A trade show in Hangzhou, China, in April displayed new Chinese-developed phones and apps. (Agence France-Press/Getty Images)

Apple said Friday it has appealed the decision of a Beijing oversight panel alleging the tech giant violated design patents of a small Chinese competitor, but sales of Apple smartphones have not been disrupted by the dispute.

The ruling last month initially raised the possibility that sales of the latest iPhone models could be blocked in the Chinese capital, Beijing. But a statement from Apple said the issue was put on hold pending a court review.

All models of the iPhone 6 are “available for sale in China,” said the company statement.

A ban on iPhone sales would appear highly unlikely. Apple’s smartphones are enormously popular with China’s fast-growing middle class, and the Chinese government would be unlikely to risk the backlash that such a move could provoke.

But the dispute marked the latest complication for the company in its largest market outside the United States.

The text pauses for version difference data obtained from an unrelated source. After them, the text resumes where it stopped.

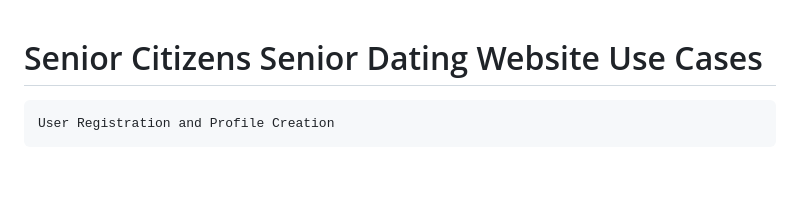
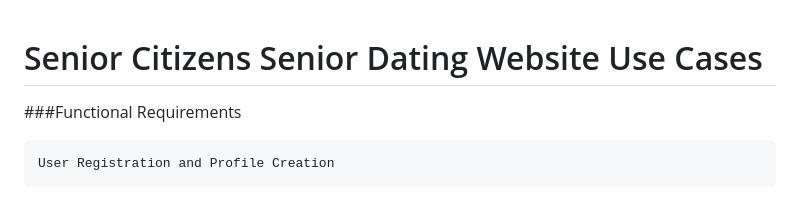
Before and after one commit to VetinariLives/GSU_SWE_Fall_2024, a Markdown page: Documentation/UseCase.md, the part around the change. Drawn GitHub-style; blank space fills up the shorter version.

```diff
--- a/Documentation/UseCase.md
+++ b/Documentation/UseCase.md
@@ -1,4 +1,5 @@
 # Senior Citizens Senior Dating Website Use Cases
+###Functional Requirements
 
 	User Registration and Profile Creation
 * The system shall enable users to complete registration by entering details like age, location, interests, and relationship preferences.
```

China halted Apple’s book and movie services in April for allegedly violating foreign publishing regulations.

The issue also underscores the growing concerns that many foreign companies have about doing business in China, with many feeling the playing field in increasingly tipped against them.

In a decision last month — but only made public recently — Beijing’s Intellectual Property Office found that the iPhone 6 and iPhone 6 Plus infringed on Shenzhen Baili’s patent rights because of similarities to its 100C phone, the Bloomberg news agency reported.

Baili is among many smartphone makers trying to compete against established brands such as Apple and Samsung. Apple is expected to release its next-generation iPhone later this year.

In 2013, state media accused Apple of shoddy customer service and inadequate warranties, forcing an apology from its top executive, Tim Cook.

Last month, Apple lost its fight to keep the “iPhone” exclusive to its products after a Beijing court ruled that a little-known accessories maker can use the label for a range of wallets and purses.

And in 2012, Apple paid $60 million to Proview International Holdings Ltd. to settle a dispute over the right to the iPad name in China, Bloomberg news reported.

Apple’s sales have slowed in line with China’s overall economic slowdown and in the face of stiff competition. In the first quarter of this year, revenue in Greater China, which includes Hong Kong and Taiwan, fell 26 percent to $12.5 billion.

In May, Apple announced that it had invested $1 billion in China’s most dominant ride-hailing company, Didi Chuxing, in a move widely seen as aimed at giving it a stronger economic and political foothold in China.